At first, people were yelling at others to wear a mask while others yelled back that it was an infringement on their freedom. Not long after that, people began yelling to shut down more and more businesses while others argued that to do so would cause irreparable damage to our economy.

But then the videos of Ahmaud Arbery and George Floyd went viral within weeks of each other, and the country erupted in an even louder cry.

Protesters swarmed streets and rioters came behind them, damaging police stations and local businesses.

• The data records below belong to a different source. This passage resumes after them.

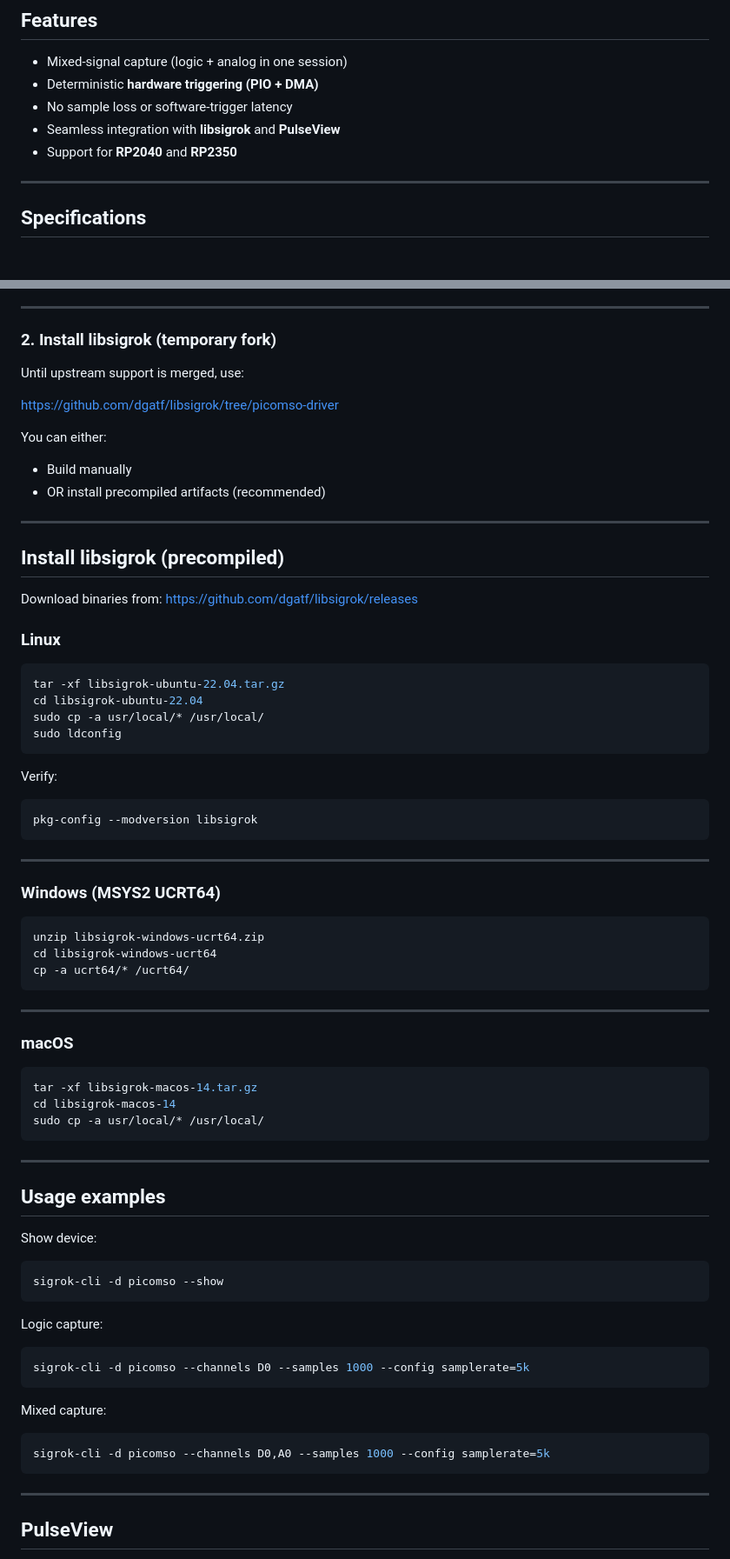
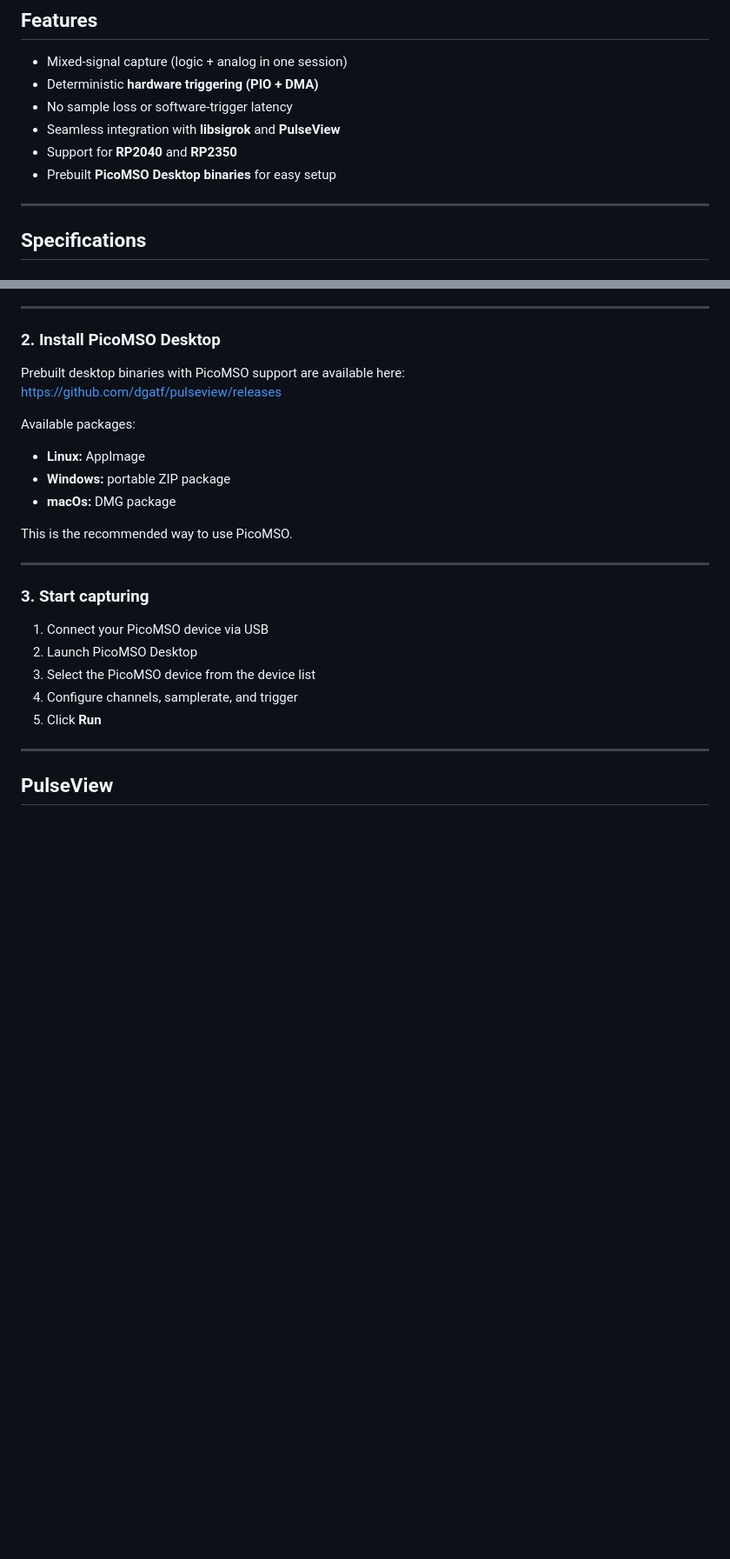
Before and after one commit to dgatf/PicoMSO, a Markdown page: README.md, 2 parts joined by grey strips. Shown at 87% size. Rendered like a GitHub page; blank space fills up the shorter version.

````diff
--- a/README.md
+++ b/README.md
@@ -16,6 +16,7 @@ hardware-level triggering using PIO and DMA.
 - No sample loss or software-trigger latency
 - Seamless integration with **libsigrok** and **PulseView**
 - Support for **RP2040** and **RP2350**
+- Prebuilt **PicoMSO Desktop binaries** for easy setup
 
 ---
 
@@ -87,80 +88,28 @@ Steps:
 
 ---
 
-### 2. Install libsigrok (temporary fork)
+### 2. Install PicoMSO Desktop
 
-Until upstream support is merged, use:
+Prebuilt desktop binaries with PicoMSO support are available here:
+https://github.com/dgatf/pulseview/releases
 
-https://github.com/dgatf/libsigrok/tree/picomso-driver
+Available packages:
 
-You can either:
+- **Linux:** AppImage
+- **Windows:** portable ZIP package
+- **macOs:** DMG package
 
-- Build manually
-- OR install precompiled artifacts (recommended)
+This is the recommended way to use PicoMSO.
 
 ---
 
-## Install libsigrok (precompiled)
+### 3. Start capturing
 
-Download binaries from:
-https://github.com/dgatf/libsigrok/releases
-
-### Linux
-
-```bash
-tar -xf libsigrok-ubuntu-22.04.tar.gz
-cd libsigrok-ubuntu-22.04
-sudo cp -a usr/local/* /usr/local/
-sudo ldconfig
-```
-
-Verify:
-
-```bash
-pkg-config --modversion libsigrok
-```
-
----
-
-### Windows (MSYS2 UCRT64)
-
-```bash
-unzip libsigrok-windows-ucrt64.zip
-cd libsigrok-windows-ucrt64
-cp -a ucrt64/* /ucrt64/
-```
-
----
-
-### macOS
-
-```bash
-tar -xf libsigrok-macos-14.tar.gz
-cd libsigrok-macos-14
-sudo cp -a usr/local/* /usr/local/
-```
-
----
-
-## Usage examples
-
-Show device:
-
-```bash
-sigrok-cli -d picomso --show
-```
-
-Logic capture:
-
-```bash
-sigrok-cli -d picomso --channels D0 --samples 1000 --config samplerate=5k
-```
-
-Mixed capture:
-
-```bash
-sigrok-cli -d picomso --channels D0,A0 --samples 1000 --config samplerate=5k
-```
+1. Connect your PicoMSO device via USB
+2. Launch PicoMSO Desktop
+3. Select the PicoMSO device from the device list
+4. Configure channels, samplerate, and trigger
+5. Click **Run**
 
 ---
 
````
Also changed, not shown: other parts of README.md (+16 -13 lines), docs/libsigrok.md (added, +160 -0 lines).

You see, noise is a funny thing. When it’s present, it’s often more difficult to hear important things like truth and love.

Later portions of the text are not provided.